Changes in the last 100 years. The Hindenburg Disaster. Notes:The Hindenburg disaster took place on 6 May 1937 as the German rigid airship Hindenburg caught fire and was destroyed within one minute while attempting to dock with its mooring mast at the Lakehurst Naval Air Station which is located adjacent to the Boro of Lakehurst in Manchester, New Jersey. Of the 97 people on board, 35 people died in addition to one fatality on the ground At 7:25 p.m. local time, the Hindenburg caught fire and quickly became engulfed in flames Where the fire started is controversial; several witnesses on the port side saw yellow-red flames first just forward of the top fin, around the vent of cell 4.Other witnesses on the port side noted the fire actually began just ahead of the horizontal port fin, only then followed by flames in front of the upper fin Who/what?- German rigid airship Hindenburg caught fire Why?-Most current analysis of the fire assumes ignition due to some form of electricity as the cause. However, there is still much controversy over whether the fabric skin of the airship, or rather the hydrogen used for buoyancy, was the initial fuel for the resulting fire. Where?-Lakehurst Naval Air Station which is located adjacent to the Boro of Lakehurst in Manchester, New Jersey When?-6 May 1937 at 7:25 p.m Amelia Earhart disappears. Notes:Amelia Mary Earhart born July 24, 1897
Extent of American Unity and Identity.
Emily Hannan A.P. U.S. 9/17/02 DBQ - Extent of American Unity and Identity Since early colonization the English colonies had always felt closer to England than to each other. In fact, it took a British newspaper less time to reach Savannah than a letter from Massachusetts. However, after the French and Indian War a sense of unity began to permeate through the colonies as a result of British acts. For every British action there was an American reaction, which fed the spirit of a new identity as Americans, not English colonists. The American identity was being established in the years before the revolution, but it was not the majority as some colonists stayed loyal to the King. Events such as the Albany Plan, Boston Tea Party and the First Continental Congress were the beginnings of a new nation as united Americans.

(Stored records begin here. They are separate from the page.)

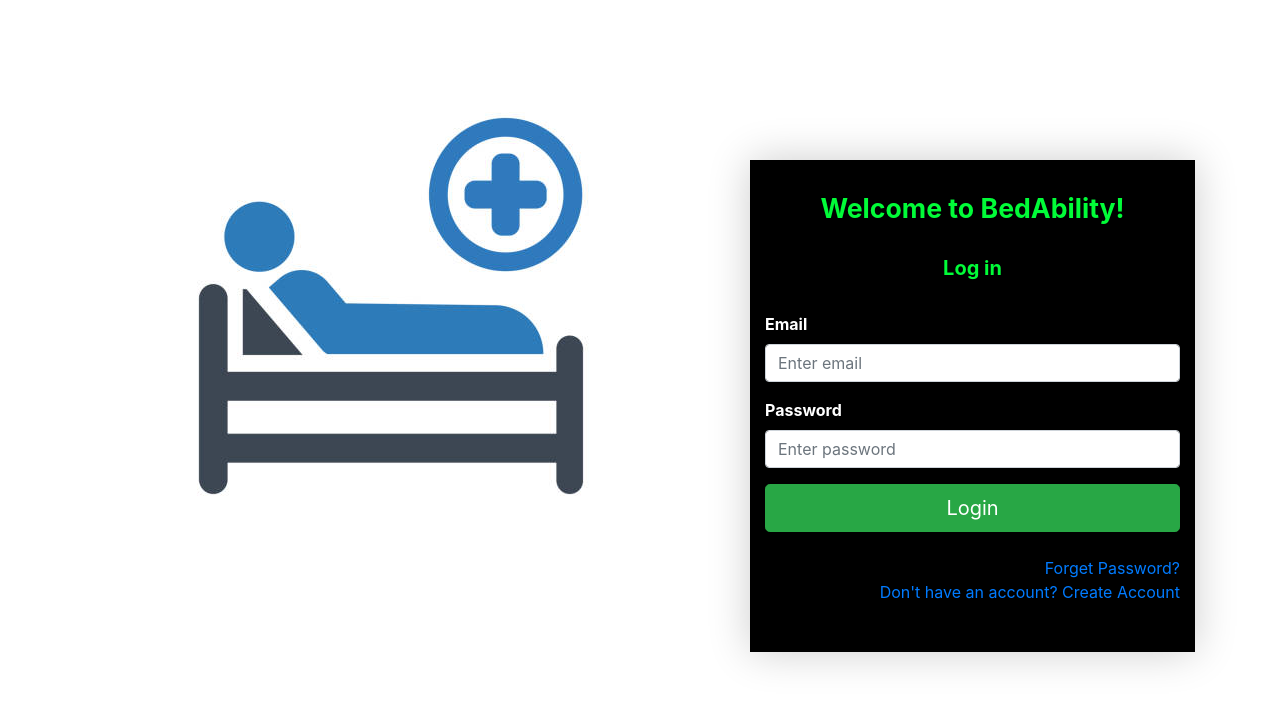
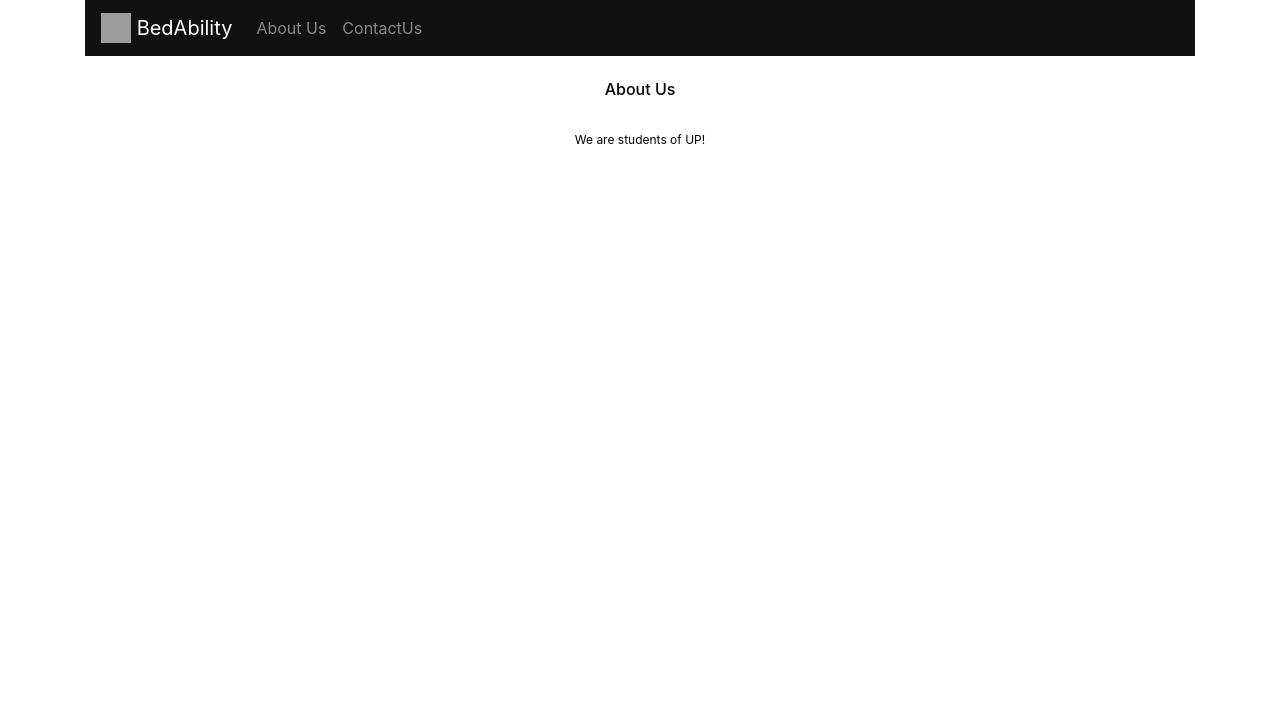
Before and after one commit to CMSC-129-Sprint-Works/BedAbility, a React (Create React App) app in the folder patient/: page /AboutUs in a window 1280 px wide. Shown: the top 704 px of the page. Built offline with nearby package versions, Linux system fonts and the light colour scheme; grey boxes are pictures that could not be loaded.

Commit message:
Navigation Bar, About Us and Contact Us added

```diff
--- a/patient/src/App.css
+++ b/patient/src/App.css
@@ -31,12 +31,17 @@
   justify-content: flex;
 }
 
-.App-picture {
-  display: grid;
-  align-items: flex-start;
-  justify-content: flex-start;
-  justify-items: flex-start;
-
+.App-additionalTitle{
+  color: rgb(3, 3, 3);
+  text-align: center;
+  justify-content: flex;
+  font-size: 12pt;
+}
+.App-additionalInfo {
+  color: rgb(3, 3, 3);
+  text-align: center;
+  justify-content: flex;
+  font-size: 9pt;
 }
 
 .App-label {
@@ -57,14 +62,10 @@
 }
 
 .App-header {
-  background-color: #1560f5;
-  min-height: 100vh;
-  display: flex;
-  flex-direction: column;
-  align-items: center;
-  justify-content: center;
-  font-size: calc(10px + 2vmin);
+  width: 100%;
+  background-color: #111;
   color: white;
+  padding: 10px;
 }
 
 .App-form {
@@ -112,7 +113,7 @@
 .App-container {
   width: 200px;
   max-width: 400px;
-  margin: 10rem;
+  margin: 1rem;
   padding: 2rem;
   box-shadow: 0 0 40px rgba(0, 0, 0, 0.2);
   border-radius: var(--border-radius);
--- a/patient/src/App.js
+++ b/patient/src/App.js
@@ -1,15 +1,40 @@
 import React from "react";
 import './App.css';
 import 'bootstrap/dist/css/bootstrap.min.css';
-import { Row, Col} from 'react-bootstrap';
+import {Navbar, Nav} from 'react-bootstrap'
+import { BrowserRouter as Router, Switch, Route} from "react-router-dom";
 import UserForm from "./component/UserForm";
-
+import AboutUs from "./component/AboutUs";
+import ContactUs from "./component/ContactUs";
 
 function App() {
   return (
     <>
       <section class = "Form">
         <div class = "container">
+          <div>
+            <Router>
+              <Navbar variant="dark" expand = "lg" sticky = "top" className = "App-header">
+                <Navbar.Brand href="/">
+                  <img
+                    alt=""
+                    src="/bedability.ico"
+                    width="30"
+                    height="30"
+                    className="d-inline-block align-top"
+                  />{' '}
+                  BedAbility
+                </Navbar.Brand>
+                <Nav className="mr-auto">
+                  <Nav.Link href="/AboutUs">About Us</Nav.Link>
+                  <Nav.Link href="/ContactUs" >ContactUs</Nav.Link>
+                </Nav>
+              </Navbar>
+              <br />
+              <Switch>
+                <Route path="/AboutUs"><AboutUs/></Route>
+                <Route path="/ContactUs"><ContactUs/></Route>
+                <Route exact path="/">
                   <div class = "row">
                     <div class = "col-lg-7">
                       <img src = "./bg.jpg" class = "img-fluid" alt = ""/>
@@ -18,6 +43,10 @@ function App() {
                       <UserForm/>
                     </div>
                   </div>
+                </Route>
+              </Switch>
+            </Router>
+          </div>
         </div>
       </section>
     </>
--- /dev/null
+++ b/patient/src/component/AboutUs.js
@@ -0,0 +1,16 @@
+import React, { Component } from 'react';
+
+
+export class AboutUs extends Component{
+  render() {
+    return (
+      <>
+        <h3 className = "App-additionalTitle">About Us</h3>
+        <br/>
+        <p className = "App-additionalInfo">We are students of UP!</p>
+      </>
+    );
+  }
+}
+
+export default AboutUs;
--- a/patient/src/component/ConfirmRegistration.js
+++ b/patient/src/component/ConfirmRegistration.js
@@ -1,6 +1,5 @@
 import React, { Component } from 'react';
-import { List, ListItem, ListItemText } from '@material-ui/core/';
-import {Form, Button, Container} from 'react-bootstrap';
+import {Container} from 'react-bootstrap';
 
 export class ConfirmRegistration extends Component {
   continue = e => {
@@ -14,7 +13,7 @@ export class ConfirmRegistration extends Component {
   };
 
   render() {
-    const {values: { firstName, lastName, email, birthDate, address, contactNumber}}= this.props;
+    const {values: { firstName, lastName, email, date_of_birth, address, contactNumber}}= this.props;
     return (
      <Container className = "App-container">
         <form>
@@ -29,7 +28,7 @@ export class ConfirmRegistration extends Component {
               <dd class="col-sm-9">{email}</dd>
 
               <dt class="col-sm-3">BIRTH DATE:</dt>
-              <dd class="col-sm-9">{birthDate}</dd>
+              <dd class="col-sm-9">{date_of_birth}</dd>
 
               <dt class="col-sm-3">ADDRESS:</dt>
               <dd class="col-sm-9">{address}</dd>
--- /dev/null
+++ b/patient/src/component/ContactUs.js
@@ -0,0 +1,17 @@
+import React, { Component } from 'react';
+
+
+export class ContactUs extends Component{
+  render() {
+    return (
+      <>
+        <h3 className = "App-additionalTitle">Contact Us</h3>
+        <br/>
+        <h4 className = "App-additionalInfo">Phone Number:</h4>
+        <h4 className = "App-additionalInfo">Email Address:</h4>
+      </>
+    );
+  }
+}
+
+export default ContactUs;
--- a/patient/src/component/CreateAccount.js
+++ b/patient/src/component/CreateAccount.js
@@ -1,5 +1,5 @@
 import React, { Component } from 'react';
-import {Container, Form, Button} from 'react-bootstrap';
+import {Container} from 'react-bootstrap';
 
 export class CreateAccount extends Component {
   continue = e => {
@@ -46,10 +46,10 @@ export class CreateAccount extends Component {
             </div>
 
             <div className="form-group">
-                <label className = "App-label">Birthdate</label>
+                <label className = "App-label">Date of Birth</label>
                 <input className="form-control"
                         type = "date"
-                        onChange={handleChange('birthDate')}
+                        onChange={handleChange('date_of_birth')}
                         defaultValue={values.firstName}
                         required/>
             </div>
--- a/patient/src/component/DataSharingAgreement.js
+++ b/patient/src/component/DataSharingAgreement.js
@@ -1,7 +1,7 @@
 
 import React, { Component } from 'react';
-import {Container, Form, Button} from 'react-bootstrap'
-import { MDBBtn } from 'mdb-react-ui-kit';
+import {Container} from 'react-bootstrap'
+
 
 export class DataSharingAgreement extends Component { //
   continue = e => {
--- a/patient/src/component/Login.js
+++ b/patient/src/component/Login.js
@@ -41,9 +41,9 @@ export class Login extends Component { //
                     <button type="submit" className="btn btn-success btn-lg btn-block" onClick  = {this.continue}>Login</button>
                     <br/>
                     <p className="text-right">
-                        <a href="#" onClick = {this.forgetPass}>Forget Password?</a>
+                        <a href="./ForgetPassword" onClick = {this.forgetPass}>Forget Password?</a>
                         <br/>
-                        <a href="#" onClick = {this.createAcc}>Don't have an account? Create Account</a>
+                        <a href="./CreateAccount" onClick = {this.createAcc}>Don't have an account? Create Account</a>
                     </p>
                 </form>
             </Container>
--- a/patient/src/component/SendCode.js
+++ b/patient/src/component/SendCode.js
@@ -1,5 +1,5 @@
 import React, { Component } from 'react';
-import {Form, Container, Button} from 'react-bootstrap';
+import {Container} from 'react-bootstrap';
 
 export class sendCode extends Component {
   continue = e => {
--- a/patient/src/component/SuccessfulRegistration.js
+++ b/patient/src/component/SuccessfulRegistration.js
@@ -1,5 +1,5 @@
 import React, { Component } from 'react';
-import {Form, Button, Container} from 'react-bootstrap';
+import {Container} from 'react-bootstrap';
 
 
 
--- a/patient/src/component/UserForm.js
+++ b/patient/src/component/UserForm.js
@@ -19,7 +19,7 @@ export class UserForm extends Component {
     address: '',
     position: '',
     contactNumber: null,
-    birthDate: null,
+    date_of_birth: null,
     code: null,
     confirmPassword: '',
   };
@@ -79,8 +79,8 @@ export class UserForm extends Component {
 
   render() {
     const {step} = this.state;
-    const {passWord, firstName, lastName, address, position, birthDate, contactNumber, code, email, confirmPassword} = this.state;
-    const values = {passWord, firstName, lastName, address, position, birthDate, contactNumber, code, email, confirmPassword};
+    const {passWord, firstName, lastName, address, position, date_of_birth, contactNumber, code, email, confirmPassword} = this.state;
+    const values = {passWord, firstName, lastName, address, position, date_of_birth, contactNumber, code, email, confirmPassword};
 
     switch (step) {
       case 1:
```
Lines whose indentation alone changed are shown as unchanged.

These events would eventually lead up to the Revolution when American colonies would band together and establish themselves independently among the European world. As tension rose between the colonists and the French, the first attempt for colonial union took place in Albany, New York. Seven colonies met to discuss their common problems such as the Indian attacks, their colonial militias, and the colonies' boundaries. Benjamin Franklin proposed the Albany Plan that would unite the colonies under a central government with a "president general" that would